This report addresses climate change impacts on microbes, indoor environments, and related issues. Topics addressed in the report include Legionella and other geographically emerging pathogens, air-conditioning and climate change, outdoor air ventilation and climate change, and severe weather events and the built environment.
- Draft Report of the Opportunities for Green Building Rating Systems to Improve Indoor Air Quality Credits and to Address Changing Climatic Conditions (September 2010)
This draft report describes green-building rating systems, climate change, and indoor environmental quality. Green-building rating systems focus mostly on indoor environments, including moisture, ventilation rates, volatile organic compounds, thermal comfort, and particulate matter but are evaluated in a climate-change context. Two rating systems, those of BREEAM and LEED, are detailed in this report.
- National Programs to Assess Indoor Environmental Quality (IEQ) Effects of Building Materials and Products (September 2010)
This report examines national building-materials and product-evaluation programs, which were developed often in response to indoor air quality concerns and vary in focus and scope. These include efforts in the United States, various countries in Europe, the European Union, Japan, and Korea.
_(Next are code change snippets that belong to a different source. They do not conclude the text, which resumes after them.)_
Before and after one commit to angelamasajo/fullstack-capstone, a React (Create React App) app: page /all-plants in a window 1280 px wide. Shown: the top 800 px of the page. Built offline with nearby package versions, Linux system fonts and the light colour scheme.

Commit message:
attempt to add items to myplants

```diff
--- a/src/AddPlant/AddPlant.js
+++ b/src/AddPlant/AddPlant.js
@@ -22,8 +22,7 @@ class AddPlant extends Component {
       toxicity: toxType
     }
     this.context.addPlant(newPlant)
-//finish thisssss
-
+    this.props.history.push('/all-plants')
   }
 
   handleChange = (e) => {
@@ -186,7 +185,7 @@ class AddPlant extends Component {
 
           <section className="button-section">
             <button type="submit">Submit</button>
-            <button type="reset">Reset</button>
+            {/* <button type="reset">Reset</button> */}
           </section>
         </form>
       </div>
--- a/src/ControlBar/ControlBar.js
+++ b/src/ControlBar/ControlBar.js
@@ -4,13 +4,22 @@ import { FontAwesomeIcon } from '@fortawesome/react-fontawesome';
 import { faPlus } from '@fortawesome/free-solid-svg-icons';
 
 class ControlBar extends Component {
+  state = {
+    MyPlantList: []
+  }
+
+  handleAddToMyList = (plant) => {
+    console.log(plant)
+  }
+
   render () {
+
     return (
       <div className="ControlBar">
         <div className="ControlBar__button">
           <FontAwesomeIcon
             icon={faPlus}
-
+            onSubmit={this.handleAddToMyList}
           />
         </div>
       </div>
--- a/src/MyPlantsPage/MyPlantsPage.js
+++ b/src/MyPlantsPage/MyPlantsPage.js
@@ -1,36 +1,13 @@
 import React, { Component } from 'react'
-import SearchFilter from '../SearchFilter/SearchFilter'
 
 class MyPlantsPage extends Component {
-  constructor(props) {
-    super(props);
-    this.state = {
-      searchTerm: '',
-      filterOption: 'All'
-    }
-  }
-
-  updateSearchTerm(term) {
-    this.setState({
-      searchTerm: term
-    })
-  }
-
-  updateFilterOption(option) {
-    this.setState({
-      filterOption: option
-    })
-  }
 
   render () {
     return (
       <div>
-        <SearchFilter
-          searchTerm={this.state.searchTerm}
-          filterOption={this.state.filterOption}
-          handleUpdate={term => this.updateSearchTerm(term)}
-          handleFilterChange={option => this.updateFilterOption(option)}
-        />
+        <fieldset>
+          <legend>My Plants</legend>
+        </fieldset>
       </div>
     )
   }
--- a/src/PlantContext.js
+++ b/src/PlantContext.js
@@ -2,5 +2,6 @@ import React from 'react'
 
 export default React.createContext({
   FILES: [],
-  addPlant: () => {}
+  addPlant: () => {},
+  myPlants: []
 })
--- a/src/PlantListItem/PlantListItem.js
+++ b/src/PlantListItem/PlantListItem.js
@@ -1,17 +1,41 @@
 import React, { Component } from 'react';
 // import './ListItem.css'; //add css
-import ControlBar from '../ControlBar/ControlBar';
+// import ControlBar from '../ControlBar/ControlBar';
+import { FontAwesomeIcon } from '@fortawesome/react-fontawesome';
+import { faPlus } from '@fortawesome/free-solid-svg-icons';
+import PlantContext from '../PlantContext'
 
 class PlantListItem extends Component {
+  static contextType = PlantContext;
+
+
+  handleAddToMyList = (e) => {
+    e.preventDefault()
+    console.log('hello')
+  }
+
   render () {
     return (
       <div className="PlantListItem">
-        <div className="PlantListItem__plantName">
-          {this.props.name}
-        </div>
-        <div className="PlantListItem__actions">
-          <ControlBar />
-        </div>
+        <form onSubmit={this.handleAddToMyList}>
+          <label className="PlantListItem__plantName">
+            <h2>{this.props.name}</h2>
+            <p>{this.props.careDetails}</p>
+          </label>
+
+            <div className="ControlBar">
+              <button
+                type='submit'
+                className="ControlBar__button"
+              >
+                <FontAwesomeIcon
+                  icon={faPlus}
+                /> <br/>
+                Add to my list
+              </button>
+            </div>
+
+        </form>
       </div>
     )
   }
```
- Building Codes and Indoor Air Quality (PDF) (September 2010)
This report examines energy-related building codes throughout the United States and how these codes affect ventilation, including air exchange, and indoor air pollution. Ventilation and moisture conditions in existing residential and commercial buildings may be altered because of an increase in extreme weather events due to climate change. Buildings constructed under a set of standards appropriate for the original climate may not be adequate in a different climate.
- The Impact of Increasing Severe Weather Events on Shelter (PDF) (December 2010)
This report addresses the impacts of severe weather events on indoor environments. The report includes material related to the use of buildings as shelters from weather extremes.
- Indoor Environmental Quality and Climate Change - Contractor Report (PDF) (December 2010)
This report contains information, diagrams, and maps related to indoor environmental quality and climate change.
Lawrence Berkeley Lab Indoor Air Quality Scientific Findings Resource Bank: Climate Change
The Lawrence Berkeley Lab Indoor Air Quality Scientific Findings Resource Bank: Climate Change, which is supported by the EPA, serves as a resource for public health professionals, building professionals, and others who seek scientific information about the effects of climate change on indoor environments and health.
EPA’s Office of Research and Development awarded grants to nine institutions for innovative research projects to improve understanding of the effects of climate change on indoor air quality and the resulting health effects. The study results are summarized below
This study used
This study aimed